St. Jude Medical, hospitals, pay almost $4 million for alleged kickback scheme

by Brendon Nafziger, DOTmed News Associate Editor | June 04, 2010
Settlement with DOJ
St. Jude Medical Inc. and two hospitals have to pay up almost $4 million after a whistleblower alert to an alleged kickback scheme.

The St. Paul, Minn.-based pacemaker manufacturer and two hospitals paid the United States $3,898,300 after settling allegations the company gave the hospitals kickbacks so they would buy their equipment, the Department of Justice said today.

The DOJ accused the medical device company of giving "rebates" to the hospitals based on prior purchases of their equipment, as well as helping to pay for competitors' equipment to encourage the hospitals to buy theirs in the future.

St. Jude had to cough up around $3.7 million, while Parma Community General Hospital in Parma, Ohio shelled out $40,000, and Norton Healthcare in Louisville, Ky. paid $133,300.
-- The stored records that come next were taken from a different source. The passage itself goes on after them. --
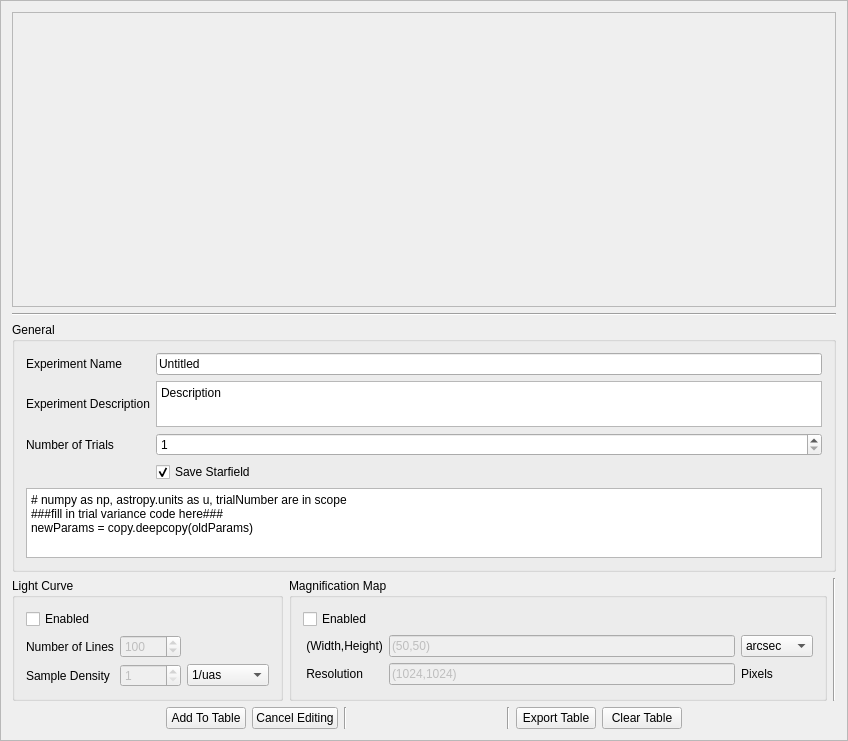
The window that Resources/GUIViews/BatchTableView/batchtableview.ui (JordanKoeller/MirageOld) describes before a commit, drawn with Qt 5.
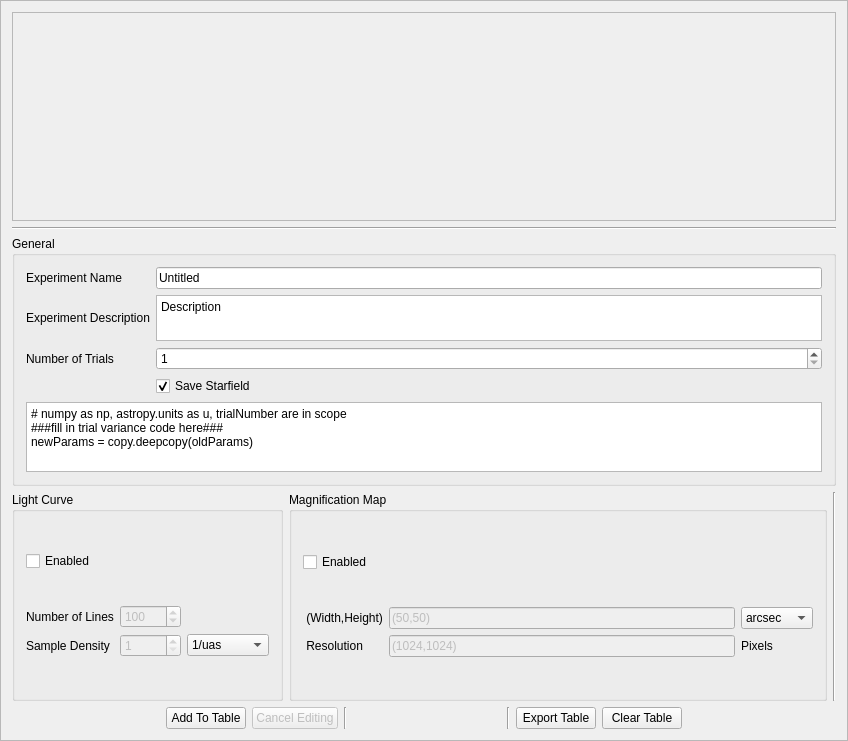
The same window after the commit.

```diff
--- a/Resources/GUIViews/BatchTableView/batchtableview.ui
+++ b/Resources/GUIViews/BatchTableView/batchtableview.ui
@@ -42,20 +42,13 @@
       </property>
       <layout class="QVBoxLayout" name="verticalLayout_4">
        <item>
-        <widget class="QScrollArea" name="tableFrame">
-         <property name="widgetResizable">
-          <bool>true</bool>
+        <widget class="QFrame" name="tableFrame">
+         <property name="frameShape">
+          <enum>QFrame::StyledPanel</enum>
          </property>
-         <widget class="QWidget" name="scrollAreaWidgetContents">
-          <property name="geometry">
-           <rect>
-            <x>0</x>
-            <y>0</y>
-            <width>826</width>
-            <height>288</height>
-           </rect>
-          </property>
-         </widget>
+         <property name="frameShadow">
+          <enum>QFrame::Raised</enum>
+         </property>
         </widget>
        </item>
        <item>
@@ -373,6 +366,9 @@
          </item>
          <item>
           <widget class="QPushButton" name="queueEditCancelButton">
+           <property name="enabled">
+            <bool>false</bool>
+           </property>
            <property name="text">
             <string>Cancel Editing</string>
            </property>
```
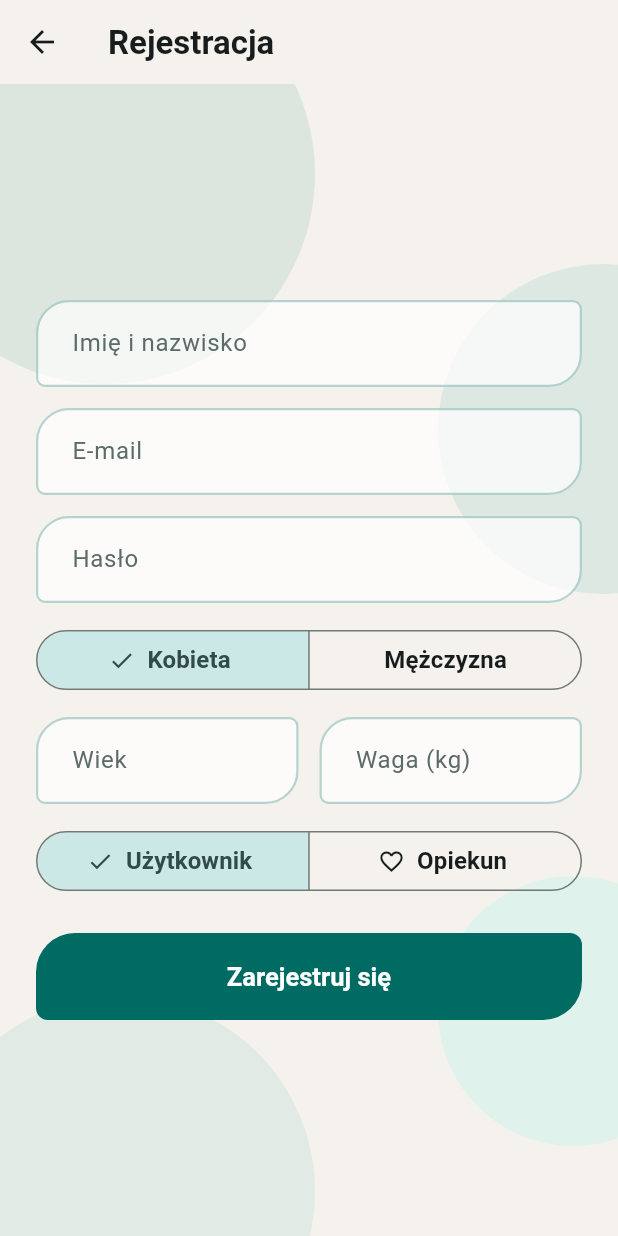
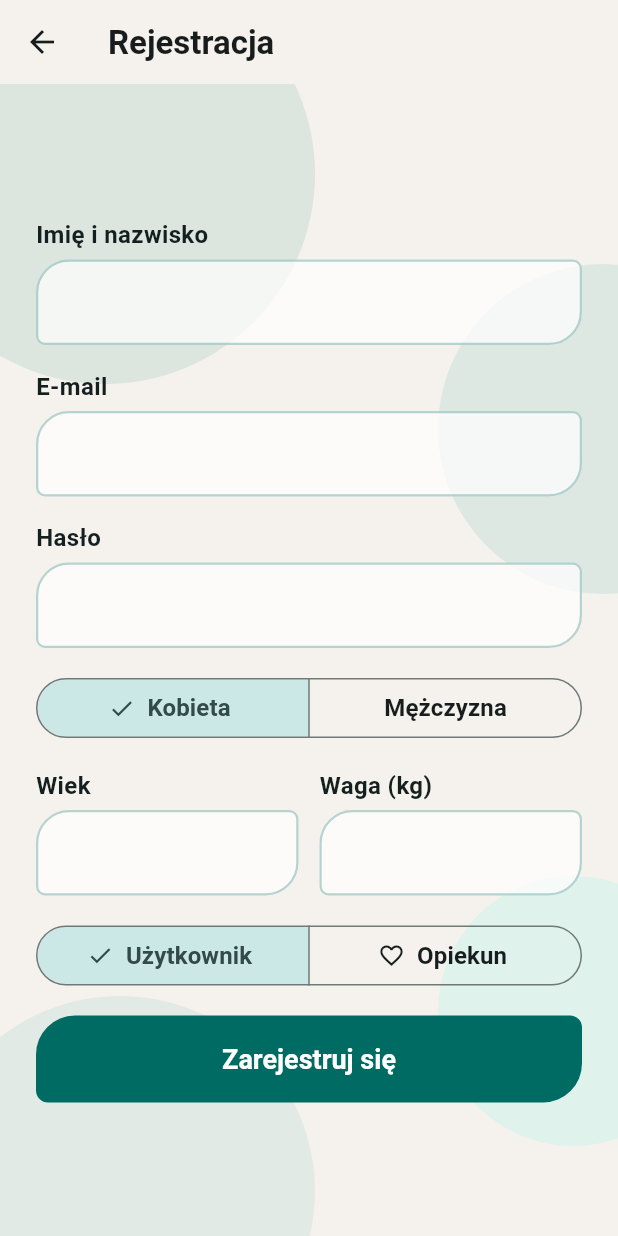
Before and after one commit to Cay00/mCare, a Flutter app: the screen it shows after launch, after a tap on "Nie masz konta? Zarejestruj się", on a phone screen of 412 x 824 dp. Run offline on Flutter 3.47's test engine with Material 3 defaults, Android fonts, the phone set to English and light mode, and no system bars; our stand-ins replace qr_flutter; missing offline and left inert: mobile_scanner; accounts and stored records are empty.

Commit message:
feat: dopasowanie ekranow logowania i rejestji do wzorca ui

```diff
--- a/lib/screens/login_screen.dart
+++ b/lib/screens/login_screen.dart
@@ -89,13 +89,13 @@ class _LoginScreenState extends State<LoginScreen> {
                         ],
                       ),
                     ),
-                    const SizedBox(height: 22),
+                    const SizedBox(height: 16),
                     LiquidField(
                       controller: _email,
                       label: 'E-mail',
                       keyboardType: TextInputType.emailAddress,
                     ),
-                    const SizedBox(height: 14),
+                    const SizedBox(height: 16),
                     LiquidField(
                       controller: _password,
                       label: 'Hasło',
@@ -103,14 +103,9 @@ class _LoginScreenState extends State<LoginScreen> {
                     ),
                     if (_error != null) ...[
                       const SizedBox(height: 12),
-                      Text(
-                        _error!,
-                        style: theme.textTheme.bodyMedium?.copyWith(
-                          color: Theme.of(context).colorScheme.error,
-                        ),
-                      ),
+                      LiquidError(message: _error!),
                     ],
-                    const SizedBox(height: 22),
+                    const SizedBox(height: 16),
                     LiquidButton(label: 'Zaloguj się', onPressed: _submit),
                     TextButton(
                       onPressed: () {
@@ -125,11 +120,11 @@ class _LoginScreenState extends State<LoginScreen> {
                         style: TextStyle(
                           color: LiquidColors.teal,
                           fontWeight: FontWeight.w700,
-                          fontSize: 15,
+                          fontSize: 16,
                         ),
                       ),
                     ),
-                    const SizedBox(height: 22),
+                    const SizedBox(height: 16),
                     Text('Szybkie logowanie', style: theme.textTheme.titleMedium),
                     const SizedBox(height: 12),
                     for (final user in demoUsers)
--- a/lib/screens/register_screen.dart
+++ b/lib/screens/register_screen.dart
@@ -73,7 +73,6 @@ class _RegisterScreenState extends State<RegisterScreen> {
   @override
   Widget build(BuildContext context) {
     final theme = Theme.of(context);
-    final colorScheme = theme.colorScheme;
     final registered = _registered;
 
     return Scaffold(
@@ -94,19 +93,19 @@ class _RegisterScreenState extends State<RegisterScreen> {
                         crossAxisAlignment: CrossAxisAlignment.stretch,
                         children: [
                           LiquidField(controller: _name, label: 'Imię i nazwisko'),
-                          const SizedBox(height: 14),
+                          const SizedBox(height: 16),
                           LiquidField(
                             controller: _email,
                             label: 'E-mail',
                             keyboardType: TextInputType.emailAddress,
                           ),
-                          const SizedBox(height: 14),
+                          const SizedBox(height: 16),
                           LiquidField(
                             controller: _password,
                             label: 'Hasło',
                             obscureText: true,
                           ),
-                          const SizedBox(height: 14),
+                          const SizedBox(height: 16),
                           SegmentedButton<Gender>(
                             segments: const [
                               ButtonSegment(
@@ -122,7 +121,7 @@ class _RegisterScreenState extends State<RegisterScreen> {
                             onSelectionChanged: (selection) =>
                                 setState(() => _gender = selection.first),
                           ),
-                          const SizedBox(height: 14),
+                          const SizedBox(height: 16),
                           Row(
                             children: [
                               Expanded(
@@ -142,7 +141,7 @@ class _RegisterScreenState extends State<RegisterScreen> {
                               ),
                             ],
                           ),
-                          const SizedBox(height: 14),
+                          const SizedBox(height: 16),
                           SegmentedButton<UserRole>(
                             segments: const [
                               ButtonSegment(
@@ -162,14 +161,9 @@ class _RegisterScreenState extends State<RegisterScreen> {
                           ),
                           if (_error != null) ...[
                             const SizedBox(height: 12),
-                            Text(
-                              _error!,
-                              style: theme.textTheme.bodyMedium?.copyWith(
-                                color: colorScheme.error,
-                              ),
-                            ),
+                            LiquidError(message: _error!),
                           ],
-                          const SizedBox(height: 24),
+                          const SizedBox(height: 16),
                           LiquidButton(
                             label: 'Zarejestruj się',
                             onPressed: _submit,
@@ -214,7 +208,7 @@ class _RegisterScreenState extends State<RegisterScreen> {
                               ],
                             ),
                           ),
-                          const SizedBox(height: 24),
+                          const SizedBox(height: 16),
                           LiquidButton(
                             label: 'Zaloguj się automatycznie',
                             onPressed: _loginAutomatically,
--- a/lib/widgets/liquid.dart
+++ b/lib/widgets/liquid.dart
@@ -60,40 +60,80 @@ class _LiquidFieldState extends State<LiquidField> {
 
   @override
   Widget build(BuildContext context) {
-    return TextField(
+    return Column(
+      crossAxisAlignment: CrossAxisAlignment.start,
+      children: [
+        Text(
+          widget.label,
+          style: const TextStyle(
+            fontSize: 16,
+            fontWeight: FontWeight.w600,
+            color: LiquidColors.ink,
+          ),
+        ),
+        const SizedBox(height: 6),
+        TextField(
           controller: widget.controller,
           focusNode: _focus,
           keyboardType: widget.keyboardType,
           obscureText: widget.obscureText,
           style: const TextStyle(
             color: LiquidColors.ink,
-        fontSize: 16,
+            fontSize: 18,
             fontWeight: FontWeight.w500,
           ),
           decoration: InputDecoration(
-        labelText: widget.label,
             filled: true,
             fillColor: Colors.white.withValues(alpha: 0.7),
             border: OutlineInputBorder(borderRadius: _radius),
             enabledBorder: OutlineInputBorder(
               borderRadius: _radius,
-          borderSide: const BorderSide(color: LiquidColors.line, width: 1.5),
+              borderSide: const BorderSide(
+                color: LiquidColors.line,
+                width: 1.5,
+              ),
             ),
             focusedBorder: OutlineInputBorder(
               borderRadius: _radius,
-          borderSide: const BorderSide(color: LiquidColors.teal, width: 1.5),
+              borderSide: const BorderSide(
+                color: LiquidColors.teal,
+                width: 1.5,
               ),
-        floatingLabelStyle: const TextStyle(
-          color: LiquidColors.teal,
-          fontSize: 12,
-          fontWeight: FontWeight.w700,
             ),
-        labelStyle: const TextStyle(color: LiquidColors.muted, fontSize: 16),
             contentPadding: const EdgeInsets.symmetric(
               horizontal: 20,
-          vertical: 18,
+              vertical: 16,
             ),
           ),
+        ),
+      ],
+    );
+  }
+}
+
+class LiquidError extends StatelessWidget {
+  final String message;
+
+  const LiquidError({super.key, required this.message});
+
+  @override
+  Widget build(BuildContext context) {
+    final errorColor = Theme.of(context).colorScheme.error;
+    return Row(
+      crossAxisAlignment: CrossAxisAlignment.start,
+      children: [
+        Padding(
+          padding: const EdgeInsets.only(top: 1),
+          child: Icon(Icons.error_outline, size: 20, color: errorColor),
+        ),
+        const SizedBox(width: 8),
+        Expanded(
+          child: Text(
+            message,
+            style: TextStyle(fontSize: 16, height: 1.4, color: errorColor),
+          ),
+        ),
+      ],
     );
   }
 }
@@ -112,7 +152,7 @@ class LiquidButton extends StatelessWidget {
         backgroundColor: LiquidColors.teal,
         foregroundColor: Colors.white,
         minimumSize: const Size.fromHeight(58),
-        textStyle: const TextStyle(fontSize: 17, fontWeight: FontWeight.w700),
+        textStyle: const TextStyle(fontSize: 18, fontWeight: FontWeight.w700),
         shape: const RoundedRectangleBorder(
           borderRadius: BorderRadius.only(
             topLeft: Radius.circular(26),
```
Lines whose indentation alone changed are shown as unchanged.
"Hospitals should base their purchasing decisions on what is in the best interests of their patients," Tony West, assistant attorney general for the civil division at the DOJ, said in a statement. "We will act aggressively to ensure that choices about health care are not tainted by illegal kickbacks."

Under a contract with Parma, St. Jude Medical allegedly offered discounts based on the percentage of heart-device products the hospital purchased from the company, according to settlement documents obtained by DOTmed News.

The Ohio hospital would earn rebates or discounts on St. Jude products "if it gave SJM 90 percent of its annual usage of mechanical heart valves, 80 percent of its annual usage of conventional pacemakers, and 50 percent of its annual usage of conventional implantable cardiac defibrillators (ICDs)," read the documents.

While awaiting U.S. Food and Drug Administration approval on two heart-device products, St. Jude Medical also allegedly offered rebates for a competitor's products, provided the hospital met purchasing targets for the company, according to the documents.

St. Jude entered into a similar contract with the Kentucky hospital, allegedly paying rebates to reward "market share targets," according to the documents.

The suit was brought by whistleblower Jerry Hudson, who under the False Claims Act stands to pocket $640,050 of the settlement. Hudson was an employee of St. Jude Medical, a spokesman for the DOJ told DOTmed News. According to the settlement, Hudson was St. Jude's regional sales manager for northeast Ohio from February 2004 through September 2005. He brought the case to the DOJ in 2006, the agency said.

In a statement sent to DOTMed, St. Jude said in the settlement the company did not admit to any liability or wrongdoing.

"The allegations centered on small, isolated product rebates that the company paid more than five years ago," St. Jude said. "The company entered into a settlement agreement in order to avoid the potential costs and risks associated with litigation."

Thanks to enforcing the anti-fraud act, the DOJ says it has recovered nearly $3 billion since January 2009.

St. Jude's stocks dipped 3.16 percent to reach $36.79 in recent trading Friday.